[Web document revisions]
====================

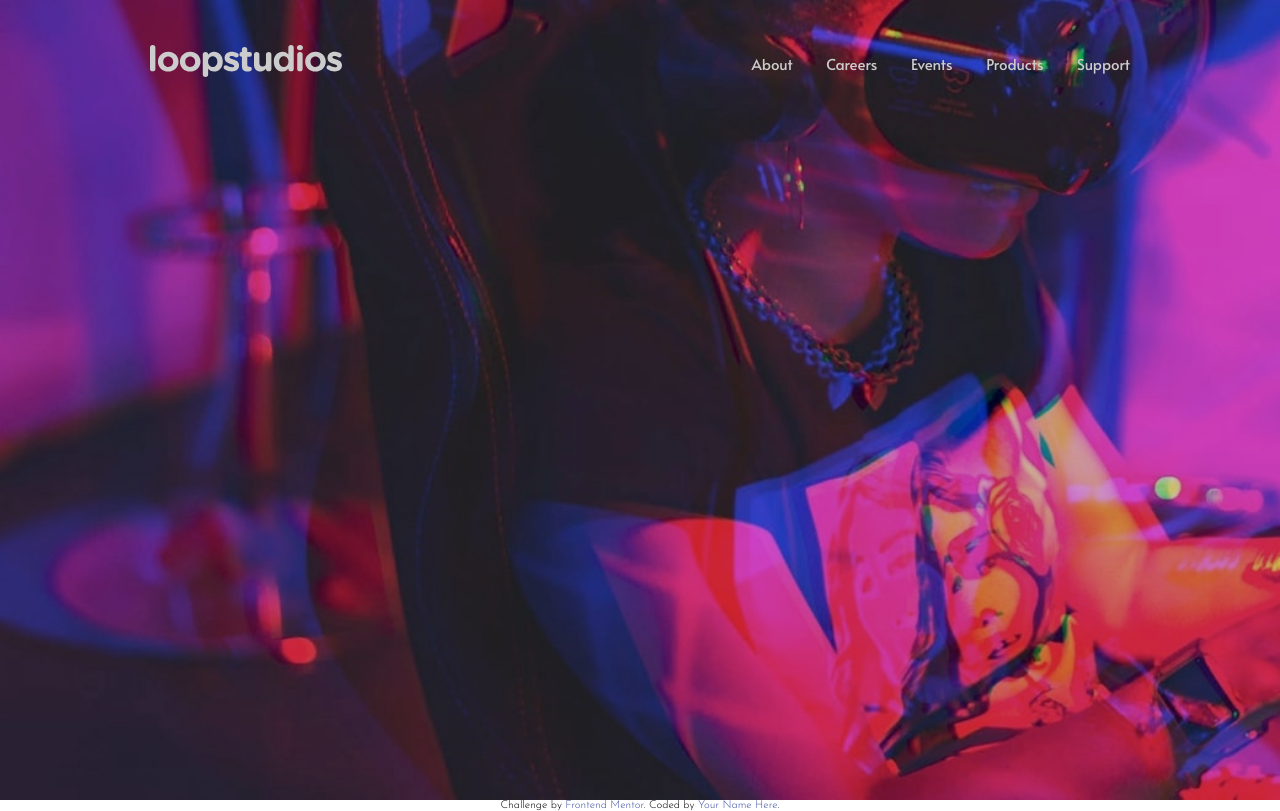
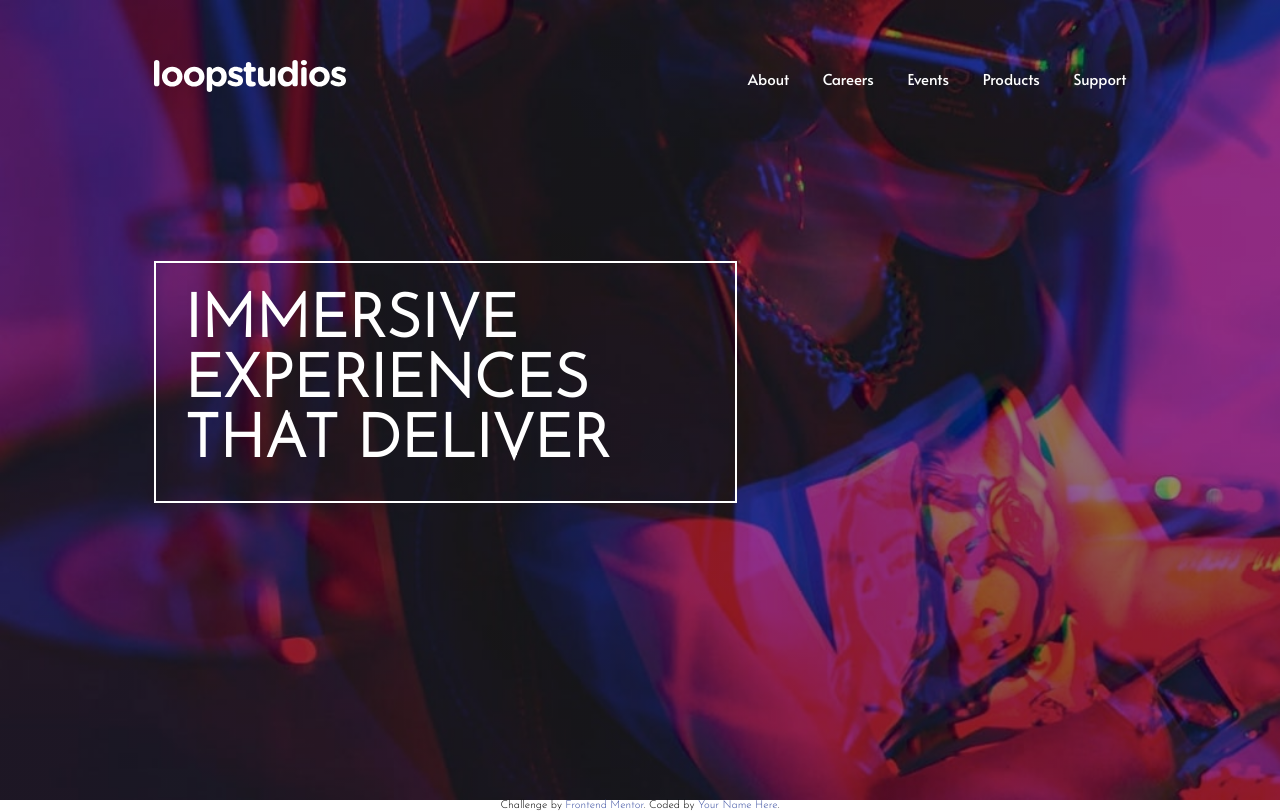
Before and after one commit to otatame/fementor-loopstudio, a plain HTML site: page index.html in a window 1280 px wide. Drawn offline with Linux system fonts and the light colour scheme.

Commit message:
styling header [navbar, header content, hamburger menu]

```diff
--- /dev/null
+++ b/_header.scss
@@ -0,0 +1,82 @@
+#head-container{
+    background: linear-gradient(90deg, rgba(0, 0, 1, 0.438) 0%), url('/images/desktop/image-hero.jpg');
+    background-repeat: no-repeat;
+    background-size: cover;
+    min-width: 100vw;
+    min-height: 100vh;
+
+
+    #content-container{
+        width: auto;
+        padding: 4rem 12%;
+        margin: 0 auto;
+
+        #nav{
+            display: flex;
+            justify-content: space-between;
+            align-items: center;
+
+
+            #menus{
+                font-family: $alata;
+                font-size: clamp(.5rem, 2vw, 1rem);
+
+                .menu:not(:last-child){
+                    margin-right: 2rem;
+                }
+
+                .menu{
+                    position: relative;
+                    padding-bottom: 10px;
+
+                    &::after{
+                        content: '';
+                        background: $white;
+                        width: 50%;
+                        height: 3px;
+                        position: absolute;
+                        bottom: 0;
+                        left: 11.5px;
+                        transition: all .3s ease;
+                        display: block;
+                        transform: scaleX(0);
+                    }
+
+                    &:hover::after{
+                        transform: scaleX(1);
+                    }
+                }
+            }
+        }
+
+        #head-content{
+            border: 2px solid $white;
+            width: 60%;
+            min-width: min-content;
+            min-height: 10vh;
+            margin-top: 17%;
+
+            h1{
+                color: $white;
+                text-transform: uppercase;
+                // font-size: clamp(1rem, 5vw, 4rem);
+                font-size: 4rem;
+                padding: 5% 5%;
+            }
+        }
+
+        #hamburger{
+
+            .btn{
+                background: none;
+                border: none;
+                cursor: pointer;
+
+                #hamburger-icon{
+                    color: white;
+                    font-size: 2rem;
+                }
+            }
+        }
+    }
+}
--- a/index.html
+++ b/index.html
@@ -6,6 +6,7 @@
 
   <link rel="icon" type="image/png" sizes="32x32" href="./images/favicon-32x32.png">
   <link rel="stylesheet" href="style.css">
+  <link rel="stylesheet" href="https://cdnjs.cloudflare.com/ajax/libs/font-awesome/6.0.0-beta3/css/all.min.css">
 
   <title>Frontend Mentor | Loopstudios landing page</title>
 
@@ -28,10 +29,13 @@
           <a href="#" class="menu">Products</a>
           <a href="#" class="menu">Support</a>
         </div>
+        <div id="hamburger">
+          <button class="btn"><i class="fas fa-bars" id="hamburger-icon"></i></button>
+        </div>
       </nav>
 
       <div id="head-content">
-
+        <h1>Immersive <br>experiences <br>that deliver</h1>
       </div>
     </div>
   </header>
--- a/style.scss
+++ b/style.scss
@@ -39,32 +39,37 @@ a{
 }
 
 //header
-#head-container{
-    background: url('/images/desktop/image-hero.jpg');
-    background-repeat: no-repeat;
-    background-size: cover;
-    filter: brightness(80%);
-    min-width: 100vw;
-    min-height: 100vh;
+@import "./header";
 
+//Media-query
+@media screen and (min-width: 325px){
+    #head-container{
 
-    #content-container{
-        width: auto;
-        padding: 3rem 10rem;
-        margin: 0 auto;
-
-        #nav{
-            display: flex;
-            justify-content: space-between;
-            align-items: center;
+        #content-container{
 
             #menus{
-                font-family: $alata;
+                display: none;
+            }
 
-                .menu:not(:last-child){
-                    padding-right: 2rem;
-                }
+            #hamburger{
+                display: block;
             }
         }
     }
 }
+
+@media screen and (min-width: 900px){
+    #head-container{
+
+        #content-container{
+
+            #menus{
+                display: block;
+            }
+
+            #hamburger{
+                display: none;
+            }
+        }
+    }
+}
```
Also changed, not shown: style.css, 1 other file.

====================

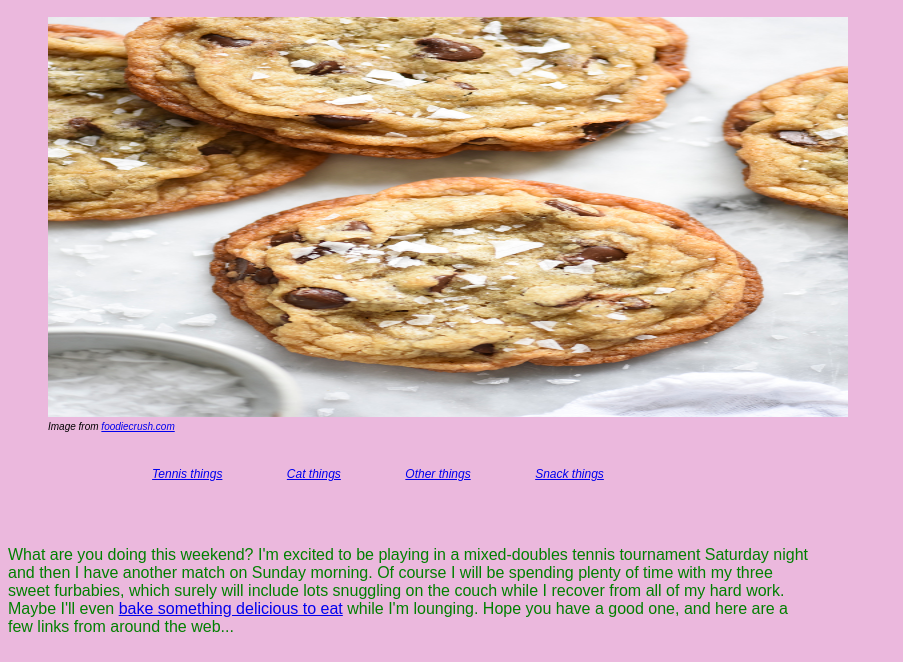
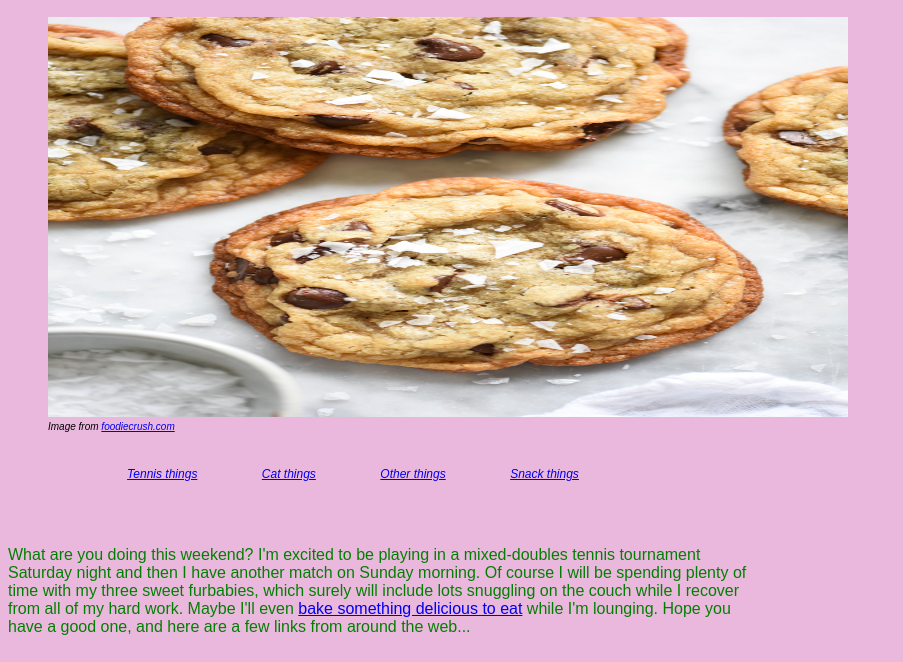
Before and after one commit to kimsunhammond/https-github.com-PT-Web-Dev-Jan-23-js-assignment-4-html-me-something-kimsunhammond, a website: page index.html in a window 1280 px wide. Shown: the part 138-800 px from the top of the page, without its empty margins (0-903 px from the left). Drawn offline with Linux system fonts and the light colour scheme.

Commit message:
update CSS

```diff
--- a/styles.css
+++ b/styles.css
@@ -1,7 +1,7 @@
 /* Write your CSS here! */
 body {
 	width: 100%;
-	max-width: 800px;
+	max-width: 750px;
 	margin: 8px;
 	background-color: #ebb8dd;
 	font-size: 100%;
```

====================

Problem description:
If a line of the data above contains "width", copy it out.

Result of the exercise:
+    min-width: 100vw;
+        width: auto;
+                        width: 50%;
+            width: 60%;
+            min-width: min-content;
-    min-width: 100vw;
+@media screen and (min-width: 325px){
-        width: auto;
+@media screen and (min-width: 900px){
 	width: 100%;
-	max-width: 800px;
+	max-width: 750px;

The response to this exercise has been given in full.